get things to work exactly the way we want then we may change.
R: When can we expect new material from The Hives?
Actually after this tour we're going to go home and play for ourselves
and try to rehearse for three months. Afterwards we're going to America
doing some festivals, but not many. We've got a lot of time but we
won't release anything unless we're happy with it. Before 2005 maybe.
R: It's obvious you've got a big following in Britain, but how
big are you in the States and elsewhere in Europe?
C: We've only done one American tour and it was great, much better
than expected, in Europe we've been pretty big for some time. It seems
that England got it last, but now it's our most successful country.
Even though it happened some ten years before you were born, the
hives are famed for entertaining troops during the Vietnam war. Has
has this affected your attitude to jungle warfare as opposed to nuclear
war, or punch-ups at a bar?
Dr Matt: Energetic music is just like nuclear weapons!
What's it like travelling around Britain?
The nature is beautiful in Scotland. We miss woods and lakes in Sweden,
we don't get to see much travelling on a bus. The times we're awake
we're usually in a venue, we try to see as much we can, but we don't
get that much time to do it.
Do the drugs get better the more famous you get?
We stick to alcohol, that's worked so far so we stick to it.
N: Do you like big shows or little shows? Are you enjoying the
new aspects of playing bigger shows now that you get bigger or do
you prefer the intimate punk rock venues?
Small shows can be more fun. because you're closer to the audience,
nowadays there's a ten metre gap. but the good thing is that you get
to play to more people loving us, and we get to love more people.
Dr Matt: You could say that it's more fair if we play bigger shows
so that people, more people in a particular city, get a chance to
see us. Every show has it's own climate or charm. We love playing
R:Where did you get the idea for the flashing sign, because it
We've had the flashing sign for two or three years, we just thought
it looked really good, it looks brilliant. We're not the first band
to use it, but ours is probably the best one.

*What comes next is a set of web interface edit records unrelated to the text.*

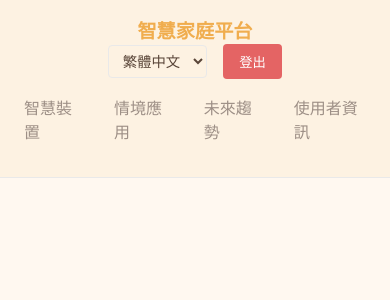
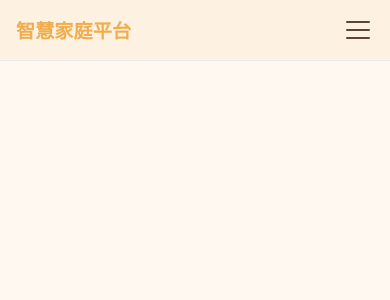
Before and after one commit to Kang056/vue-project, a Vue app: page /dashboard in a window 390 px wide. Shown: the top 300 px of the page. Built offline with nearby package versions, Linux system fonts and the light colour scheme; sample sign-in values are in the browser's storage.

Commit message:
feat. hambuger

```diff
--- a/src/components/PrivateLayout.vue
+++ b/src/components/PrivateLayout.vue
@@ -1,6 +1,6 @@
 <template>
   <div class="dashboard-layout">
-    <header class="dashboard-header">
+    <header class="dashboard-header" :class="{ 'is-menu-open': isMenuOpen }">
       <div class="header-left">
         <div class="logo">{{ t('platformTitle') }}</div>
       </div>
@@ -14,6 +14,16 @@
         <LanguageSwitcher />
         <button @click="handleLogout" class="logout-button">{{ t('logout') }}</button>
       </div>
+      <div class="mobile-nav-container">
+        <button @click="toggleMenu" class="hamburger-button" aria-label="Toggle menu">
+          <span class="hamburger-icon"></span>
+        </button>
+        <transition name="slide-down">
+          <nav v-if="isMenuOpen" class="mobile-menu">
+            <router-link v-for="link in navLinks" :key="link.to" :to="link.to" @click="closeMenu">{{ link.text }}</router-link>
+          </nav>
+        </transition>
+      </div>
     </header>
     <main class="dashboard-content">
       <router-view />
@@ -22,13 +32,28 @@
 </template>
 
 <script setup lang="ts">
+import { ref, computed } from 'vue';
 import { useRouter } from 'vue-router';
 import { useI18n } from 'vue-i18n'
 import LanguageSwitcher from './LanguageSwitcher.vue';
 
 const { t } = useI18n()
 const router = useRouter();
+const isMenuOpen = ref(false);
 
+const navLinks = computed(() => [
+  { to: '/dashboard/smart-devices', text: t('dashboard.smartDevices') },
+  { to: '/dashboard/scenario-applications', text: t('dashboard.scenarioApps') },
+  { to: '/dashboard/future-trends', text: t('dashboard.futureTrends') },
+  { to: '/dashboard/user-profile', text: t('dashboard.userProfile') }
+]);
+
+const toggleMenu = () => {
+  isMenuOpen.value = !isMenuOpen.value;
+};
+const closeMenu = () => {
+  isMenuOpen.value = false;
+};
 const handleLogout = (): void => {
   removeLocallStorage();
   router.push('/');
@@ -127,16 +152,133 @@ const removeLocallStorage = (): void => {
   padding: 2rem;
 }
 
+.mobile-nav-container {
+  display: none;
+}
+
 @media (max-width: 768px) {
   .dashboard-header {
+    padding: 0 1rem;
+    justify-content: space-between;
+  }
+
+  .header-left {
+    order: 1;
+  }
+
+  .header-right {
+    order: 2;
+  }
+
+  .mobile-nav-container {
+    display: block;
+    order: 3;
+  }
+
+  .tabs {
+    display: none;
+  }
+
+  .header-right {
+    display: none;
+  }
+
+  .logout {
+    background: none;
+    border: none;
+    cursor: pointer;
+    padding: 1rem;
+    position: relative;
+    z-index: 1001;
+    display: flex;
+    align-items: center;
+    justify-content: center;
+  }
+
+  .hamburger-button {
+    background: none;
+    border: none;
+    cursor: pointer;
+    padding: 1rem;
+    position: relative;
+    z-index: 1001;
+    display: flex;
+    align-items: center;
+    justify-content: center;
+  }
+
+  .hamburger-icon,
+  .hamburger-icon::before,
+  .hamburger-icon::after {
+    content: '';
+    display: block;
+    background-color: var(--text-color);
+    height: 2px;
+    width: 24px;
+    border-radius: 2px;
+    transition: all 0.3s ease-in-out;
+    position: absolute;
+  }
+
+  .hamburger-icon::before {
+    transform: translateY(-8px);
+  }
+
+  .hamburger-icon::after {
+    transform: translateY(8px);
+  }
+
+  .dashboard-header.is-menu-open .hamburger-icon {
+    background-color: transparent;
+  }
+
+  .dashboard-header.is-menu-open .hamburger-icon::before {
+    transform: rotate(45deg);
+  }
+
+  .dashboard-header.is-menu-open .hamburger-icon::after {
+    transform: rotate(-45deg);
+  }
+
+  .mobile-menu {
+    position: absolute;
+    top: 60px;
+    left: 0;
+    width: 100%;
+    background-color: var(--container-bg);
+    display: flex;
     flex-direction: column;
-    padding: 1rem;
-    height: auto;
+    border-bottom: 1px solid var(--secondary-accent);
+    z-index: 1000;
+    padding: 0.5rem 0;
   }
-  .tabs {
-    order: 2;
-    width: 100%;
-    justify-content: center;
+
+  .mobile-menu a {
+    padding: 1rem 1.5rem;
+    color: var(--hint-color);
+    text-decoration: none;
+    transition: background-color 0.2s;
+  }
+
+  .mobile-menu a:hover {
+    background-color: var(--secondary-accent);
+    color: var(--text-color);
+  }
+
+  .mobile-menu a.router-link-exact-active {
+    color: var(--primary-accent);
+    font-weight: 600;
+  }
+
+  .slide-down-enter-active,
+  .slide-down-leave-active {
+    transition: transform 0.3s ease-out, opacity 0.3s ease-out;
+  }
+
+  .slide-down-enter-from,
+  .slide-down-leave-to {
+    transform: translateY(-20px);
+    opacity: 0;
   }
 }
 </style>
```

Although 1 used to be
scared it'd chop my head off because we hung it up really badly.
Dr Matt: In the beginning it was the most dangerous sign you could
have, it wasn't even earthed!
Chris; It looks good when everything is really bright. White lights
are better than orange. The lights make it evangelical.
N: What are your thoughts on bootlegging? I must admit I've bought
a fake hives jumper before, is it a sign that you've 'made it' when
people start bootlegging your shit?
It was pretty fun at the first gig at the Astoria because there were
lots of people selling bootlegs, and there was this one big guy selling
t-shirts, we knew that there was nothing we could do about it so we
went as a band with our tour manager and asked if we could get five
bootlegs each- he told us to fuck offl
R: Does it upset you when you see people making quick money from
all your efforts?
We don't do this for money, we're about the music. We like playing
shows and doing great music together. If we can make money off it
then how can we complain - making money off our hobby?! Even if we
get bigger and bigger, it doesn't mean we're going to change. We're
really happy with our current record, our sound is moving towards
something we're happy with. In the first record we knew how we wanted
to sound, but not how to get
there, we're on our way...
Do the Hives prefer Chips or cream buns?
I think we like them both, maybe if you look at a picture you'll figure
out who likes what!
Would like a copy of the magazine?
Yeah, thanks a lot.